by Joseph Nangle, OFM
Pax Christi USA 2023 Teacher of Peace
This coming Wednesday, October 4 , feast of St. Francis of Assisi, will be a memorable day in the life of the Catholic Church. It marks the closure of the Season of Creation 2023 and the promulgation of a follow up letter to the encyclical “Laudato si” by Pope Francis.
In addition to what people who read that encyclical believe, that the pope had covered in great detail the life and death issues facing our Common Home, this letter will break even newer ground. For example, the Holy Father will describe threats to the environment as “a senseless war…a terrible world war against” Mother Earth.
On that same day, October 4, the final phase of Pope Francis’ Synod on Synodality will begin. The prayer for this event says it simply: “We stand before you Holy Spirit as we gather in your name… Teach us the way we must go and how we are to pursue it.”
The closure of the Season of Creation and opening of the Synod are inspired appropriately by the Patron Saint of Ecology and recently named Patron of the Synod, St. Francis of Assisi. The imagery here is unmistakable. The saint is universally acknowledged as the exemplar of relationship with and love for God’s Creation.
The tendency, however, might be to leave these references to il Poverello at an ahistorical level of popular religiosity. This unique person of the 13th century is too often identified, superficially, with “tripping through the tulips” a la Franco Zeffirelli’s movie “Brother Sun and Sister Moon.” But the true Francis of Assisi is ever so much more real. His life directly challenges our current ecological crises.
Saint Francis, with all his endearing virtues, was also a strong and challenging person. From the beginning of his Order he insisted to the pope in Rome that his way of life would not model itself on any existing religious orders. He was implacable in his embrace of poverty and demanded it of those who would join him. He went so far as to interfere physically in the reconstruction of the chapel where he had felt God’s call, a chapel which he deemed too elegant. He journeyed to Egypt in a bold attempt to halt a Christian crusade. And when the armies of the pope refused his plea for peace, he crossed to the Muslim side to present his case. His feeling that the Order was sliding away from his ideal of poverty tempted him to leave it.
In addition, this “poor little man from Assisi” had a clear self-identity; he had an ego (it has been said that people who do great things must possess large egos). He knew the reputation he had gained in the medieval Church. In the spring of 1215 he wrote one of several letters to “all Christian religious people: clergy, laity, men and women, and to all who live in the whole world.” The letter understandably reflects the piety of that era but very the fact that Francis wrote it and others like it says volumes about the man’s character.
Extrapolating this understanding of St. Francis, this very human person, to the current historical moment and the state of the planet, we can venture some observations in the form of specific questions for the saint:

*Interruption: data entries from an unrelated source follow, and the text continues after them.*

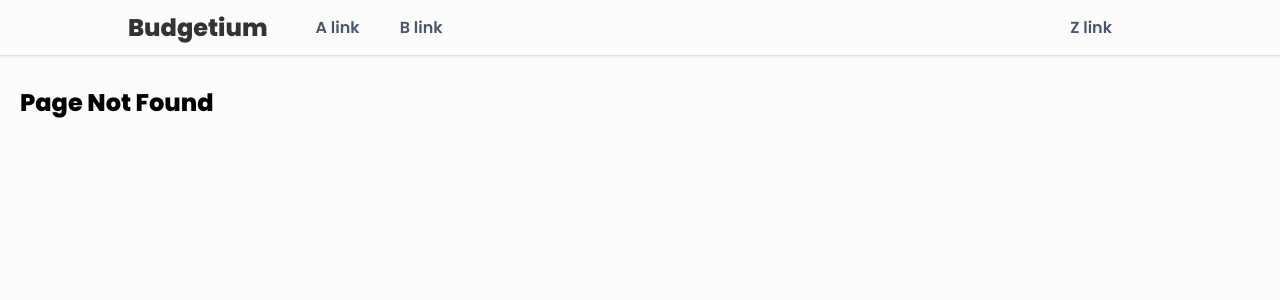
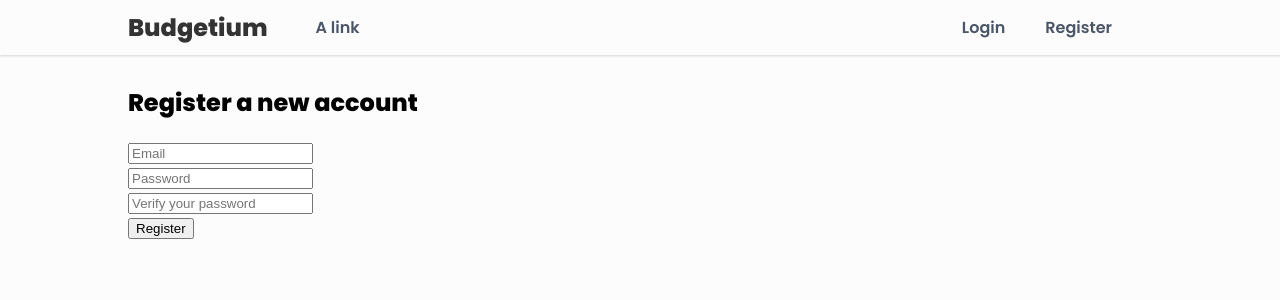
Before and after one commit to abirpahlwan/budgetium, a React (Create React App) app in the folder client/: page /register in a window 1280 px wide. Before the commit this address had no page. Shown: the top 300 px of the page. Built offline with nearby package versions, Linux system fonts and the light colour scheme; the HTML template or start-up script is replaced by a standard one.

Commit message:
some client code

```diff
--- a/client/src/App.js
+++ b/client/src/App.js
@@ -3,6 +3,7 @@ import {BrowserRouter, Routes, Route} from "react-router-dom";
 import Navbar from "./components/Navbar";
 
 import Home from "./pages/Home";
+import Register from "./pages/Register";
 import PageNotFound from "./pages/PageNotFound";
 
 
@@ -15,6 +16,7 @@ function App() {
           <Routes>
             <Route index element={<Home/>}/>
             <Route path="home" element={<Home/>}/>
+            <Route path="register" element={<Register/>}/>
             <Route path="*" element={<PageNotFound/>}/>
           </Routes>
         </div>
--- a/client/src/components/Navbar.js
+++ b/client/src/components/Navbar.js
@@ -10,10 +10,10 @@ const Navbar = () => {
                 <div className="navbar-item-container">
                     <div className="navbar-link-items">
                         <Link className="navbar-item" to="/">A link</Link>
-                        <Link className="navbar-item" to="/">B link</Link>
                     </div>
                     <div className="navbar-overflow-items">
-                        <Link className="navbar-item" to="/">Z link</Link>
+                        <Link className="navbar-item" to="/login">Login</Link>
+                        <Link className="navbar-item" to="/register">Register</Link>
                     </div>
                 </div>
             </div>
--- a/client/src/index.css
+++ b/client/src/index.css
@@ -14,7 +14,7 @@
 body {
   background: var(--bg-gray);
   margin: 0;
-  font-family: "Poppins";
+  font-family: "Poppins", sans-serif;
 }
 
 .navbar {
@@ -64,7 +64,7 @@ a.navbar-item:hover{
 }
 
 .page{
-  max-width: 1024;
+  max-width: 1024px;
   padding: 10px 20px;
   margin: 0 auto;
 }
--- a/client/src/pages/Home.js
+++ b/client/src/pages/Home.js
@@ -15,11 +15,12 @@ const Home = () => {
             }
         };
 
-        fetchExpenses();
+        // fetchExpenses();
     }, []);
 
     return (
         <div className="home">
+            <h2>Home</h2>
             <div className="expense-list">
                 {expenses && expenses.map((expense) => (
                     // <p key={expense._id}>{expense.title}</p>
--- /dev/null
+++ b/client/src/pages/Register.js
@@ -0,0 +1,44 @@
+import { useState } from "react";
+
+const Register = () => {
+    const [email, setEmail] = useState("");
+    const [password, setPassword] = useState("");
+    const [passwordVerify, setPasswordVerify] = useState("");
+
+    const register = async (e) => {
+        e.preventDefault();
+
+        try {
+            const registerData = { email, password, passwordVerify };
+            const response = await fetch("http://localhost:4000/api/register", {
+                method: "POST",
+                headers: {
+                    "Content-Type": "application/json"
+                },
+                body: JSON.stringify(registerData)
+            });
+
+            const data = await response.json();
+            console.log("register - ", data);
+        } catch (err) {
+            console.error(err);
+        }
+    }
+
+    return (
+        <div>
+            <h2>Register a new account</h2>
+            <form onSubmit={register}>
+                <input type="email" placeholder="Email" onChange={(e) => setEmail(e.target.value)} value={email}/>
+                <br/>
+                <input type="password" placeholder="Password" onChange={(e) => setPassword(e.target.value)} value={password}/>
+                <br/>
+                <input type="password" placeholder="Verify your password" onChange={(e) => setPasswordVerify(e.target.value)} value={passwordVerify}/>
+                <br/>
+                <button type="submit">Register</button>
+            </form>
+        </div>
+    )
+}
+
+export default Register;
```
Also changed, not shown: 1 other file (tests, documents, lock files or other folders).
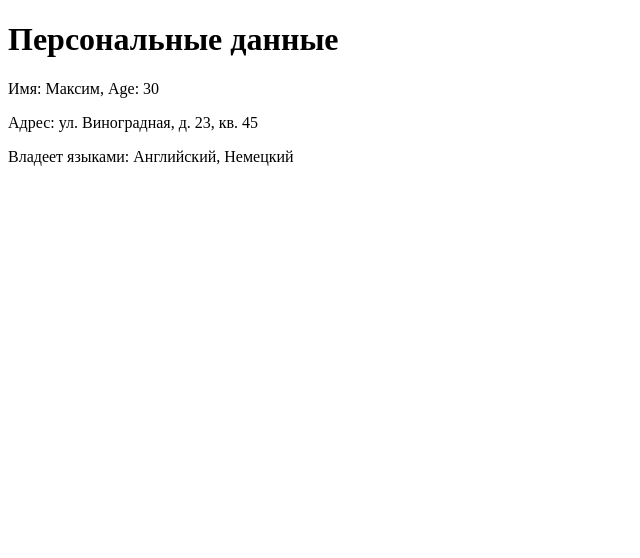
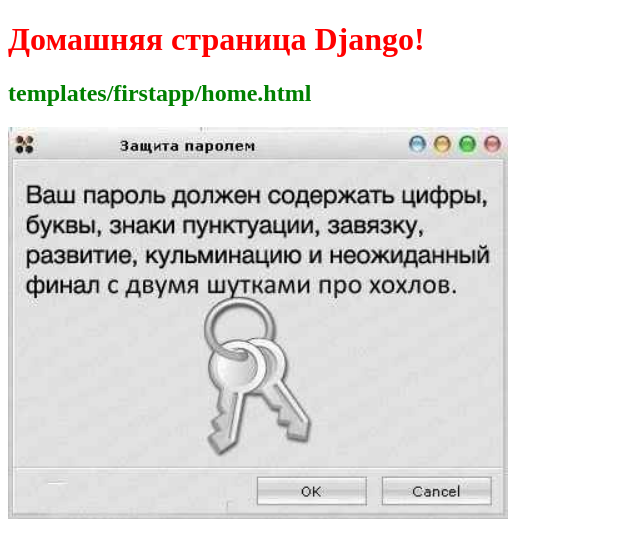
Before and after one commit to EfanovEvgeny1/test-, a Django app: page / in a window 1280 px wide. Shown: the top 558 px of the page, without its empty margins (0-640 px from the left). Run offline with Django 5.2, Linux system fonts and the light colour scheme.

Commit message:
07.09.24 Ефанов Дубровина цуканов ЛЗ 7

```diff
--- a/django_test/django_test/settings.py
+++ b/django_test/django_test/settings.py
@@ -121,6 +121,9 @@ USE_TZ = True
 
 STATIC_URL = 'static/'
 
+STATICFILES_DIRS = [
+ os.path.join(BASE_DIR, "static")
+]
 # Default primary key field type
 # https://docs.djangoproject.com/en/5.1/ref/settings/#default-auto-field
 
--- a/django_test/django_test/urls.py
+++ b/django_test/django_test/urls.py
@@ -2,12 +2,14 @@ from django.contrib import admin
 from django.urls import path
 from django.urls import re_path
 from firstapp import views
+from django.views.generic import TemplateView
+
 
 urlpatterns = [
 path('admin/', admin.site.urls),
 path('', views.index),
-path('about/', views.about),
-path('contact/', views.contact),
 path('details/', views.details),
-path('', views.index),
+path('about/', TemplateView.as_view(template_name="firstapp/about.html")),
+path('contact/', TemplateView.as_view(template_name="firstapp/contact.html",
+            extra_context={"work": "Разработка программных продуктов"})),
 ]
--- a/django_test/firstapp/views.py
+++ b/django_test/firstapp/views.py
@@ -5,12 +5,13 @@ from django.template.response import TemplateResponse
 
 
 def index(request):
-    header = "Персональные данные" # обычная переменная
-    langs = ["Английский", "Немецкий", "Испанский"] # массив
-    user = {"name": "Максим,", "age": 30} # словарь
-    addr = ("Виноградная", 23, 45) # кортеж
-    data = {"header": header, "langs": langs, "user": user, "address": addr}
-    return TemplateResponse(request, "index.html", data)
+    return render(request, "firstapp/home.html")
+    #header = "Персональные данные" # обычная переменная
+    #langs = ["Английский", "Немецкий", "Испанский"] # массив
+    #user = {"name": "Максим,", "age": 30} # словарь
+    #addr = ("Виноградная", 23, 45) # кортеж
+    #data = {"header": header, "langs": langs, "user": user, "address": addr}
+    #return TemplateResponse(request, "index.html", data)
 
 def products(request, productid):
     category = request.GET.get("cat", "")
--- /dev/null
+++ b/django_test/static/css/styles.css
@@ -0,0 +1,4 @@
+/* static/css/styles.css */
+body h1 {color: red;}
+body h2 {color: green;}
+img{width:500px;}
--- /dev/null
+++ b/django_test/templates/firstapp/base.html
@@ -0,0 +1,6 @@
+{% extends "firstapp/base.html" %}
+{% block title %}about{% endblock title %}
+{% block header %}Сведения о компании{% endblock header %}
+{% block content %}
+<p>Интеллектуальные программные системы</p>
+<p>Связка шаблонов about.html и base.html</p>{% endblock content %}
--- a/django_test/templates/firstapp/home.html
+++ b/django_test/templates/firstapp/home.html
@@ -1,11 +1,14 @@
 <!DOCTYPE html>
+{% load static %}
 <html lang="en">
 <head>
     <meta charset="UTF-8">
-    <title>Привет DjangoTitle</title>
+    <title>1488</title>
+    <link href="{% static 'css/styles.css' %}" rel="stylesheet">
 </head>
 <body>
     <h1>Домашняя страница Django!</h1>
     <h2>templates/firstapp/home.html</h2>
+    <img src="{% static 'images/image1.jpg' %}">
 </body>
 </html>
--- /dev/null
+++ b/django_test/templates/firstapp/index.html
@@ -0,0 +1,4 @@
+{% extends "firstapp/base.html" %}
+{% block title %}Index{% endblock title %}
+{% block header %}Главная страница{% endblock header %}
+{% block content%}Связка шаблонов index.html и base.html{% endblock content %}
```
Also changed, not shown: django_test/templates/firstapp/about.html (added, +12 -0 lines), django_test/templates/firstapp/contact.html (added, +15 -0 lines), django_test/static/images/image1.jpg (added).
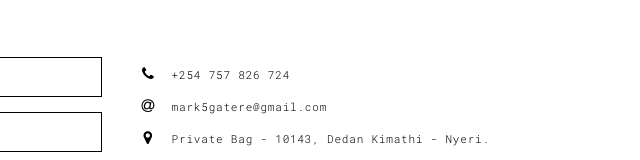
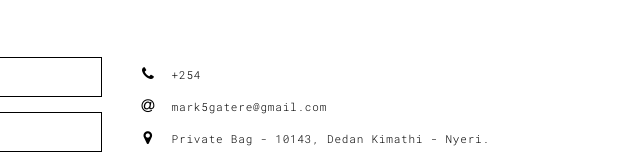
Before and after one commit to gateremark/gateremark, a plain HTML site: page contact.html in a window 1280 px wide. Shown: the part 145-305 px from the top of the page, 604-1244 px from the left. Drawn offline with Linux system fonts and the light colour scheme.

Commit message:
Updated contact.html

```diff
--- a/contact.html
+++ b/contact.html
@@ -83,7 +83,7 @@
                           <span class="fa-icon">
                             <i class="fa fa-phone" aria-hidden="true"></i>
                           </span>
-                          +254 757 826 724
+                          +254
                         </li>
                         <li>
                           <span class="fa-icon">
```
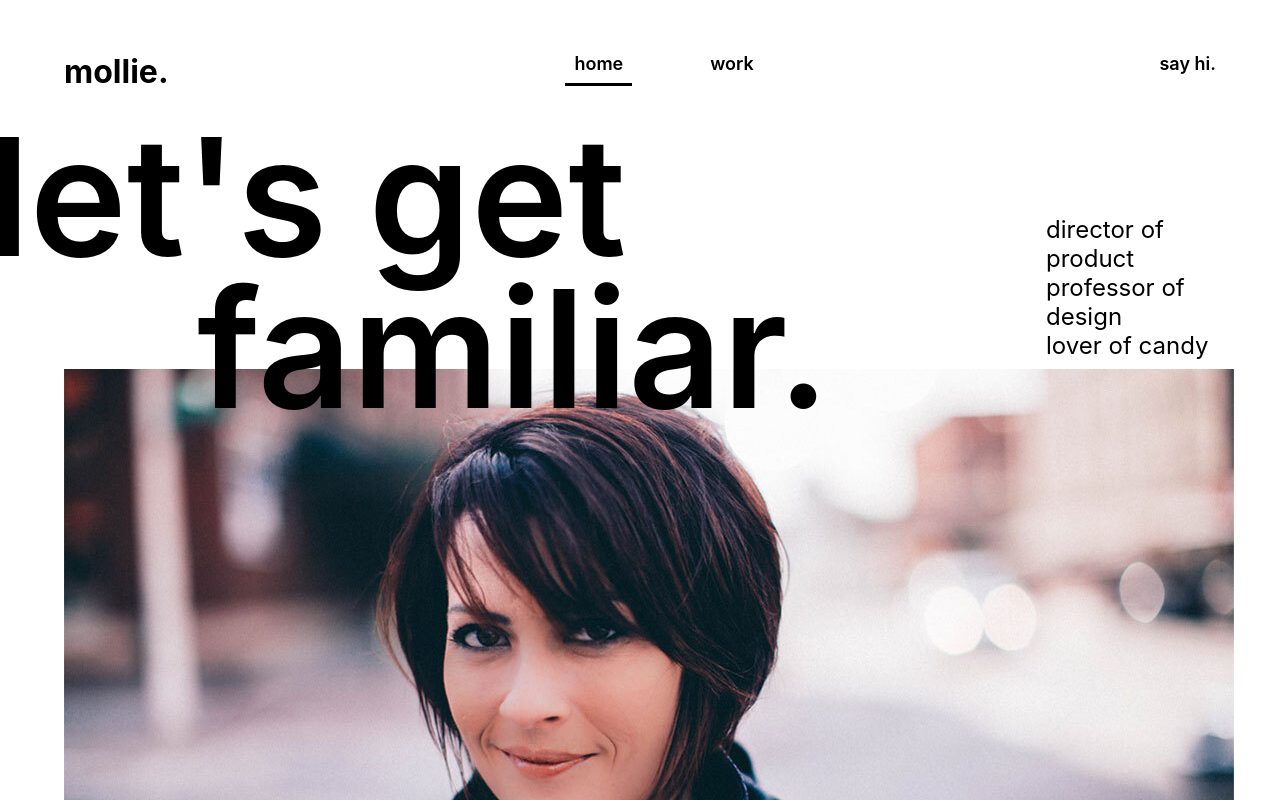
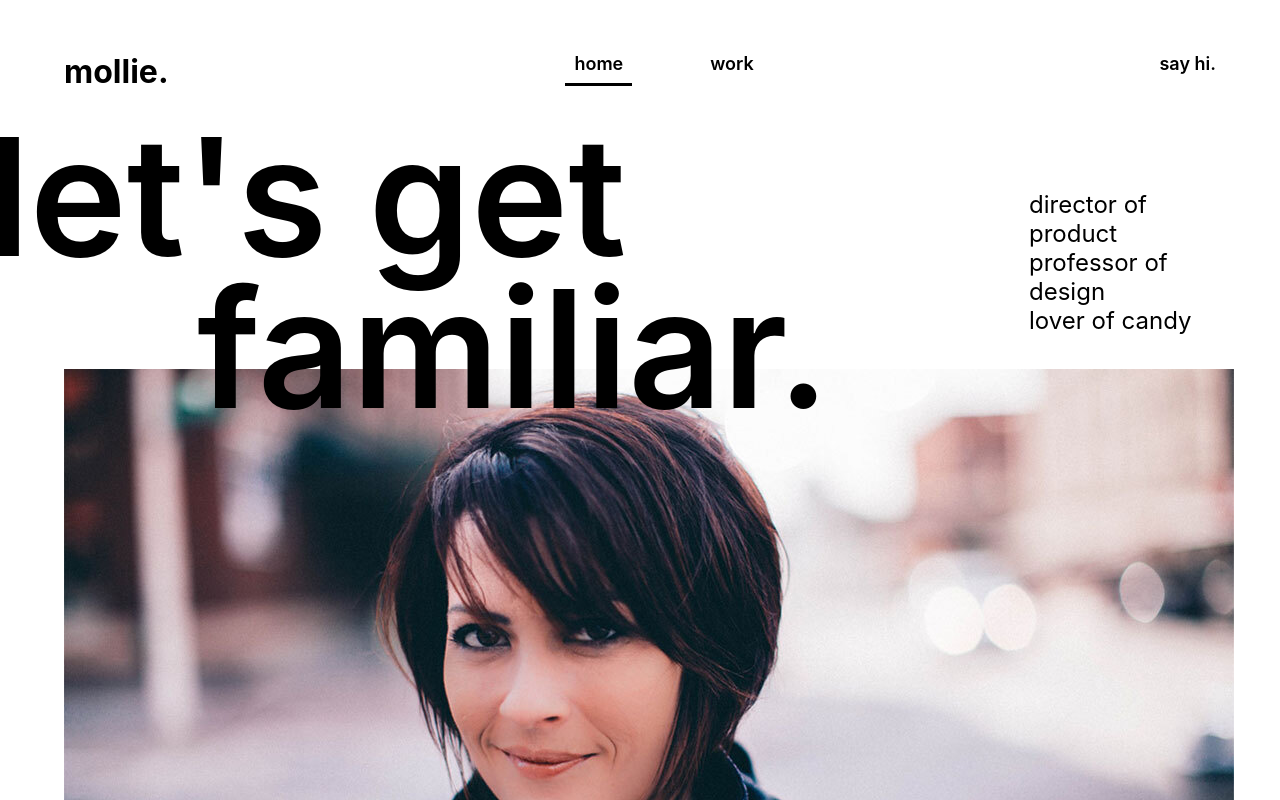
Before and after one commit to adamjerickson/M-Website, a React (Create React App) app: page / in a window 1280 px wide. Shown: the top 800 px of the page. Built offline with nearby package versions, Linux system fonts and the light colour scheme.

Commit message:
Fixed floating on the 'cute little paragraph'

```diff
--- a/src/pages/home/Greeting.js
+++ b/src/pages/home/Greeting.js
@@ -49,6 +49,12 @@ const LittleBox = styled.div`
   line-height: 21px;
   text-align: left;
   z-index: 1;
+
+  @media screen and (min-width: 1252px) {
+    float: left;
+    margin-left: 1029px;
+    margin-top: 25px;
+  }
 
   @media screen and (max-width: 950px) {
     display: none;
```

- What would he say about the millions of “brother trees” being killed by corporations for profit in Amazonia?
- How would he see the disappearance of 509 “sister glaciers” in the past, short half-century?
- What would be his reaction to the fact that three species of “brother and sister” animal life are lost every day?
Similar questions to this lover of God’s creation keep presenting themselves. His answer might well be what he said to his followers toward the end of his life: “I have done what was mine to do, may you do what is yours.”
Joe Nangle OFM is a Pax Christi USA Ambassador of Peace and the 2023 Pax Christi USA Teacher of Peace. As a member of the Assisi Community in Washington, D.C., he is dedicated to simple living and social change. Joe also serves as the Pastoral Associate for the Latino community at Our Lady Queen of Peace, Arlington, Virginia.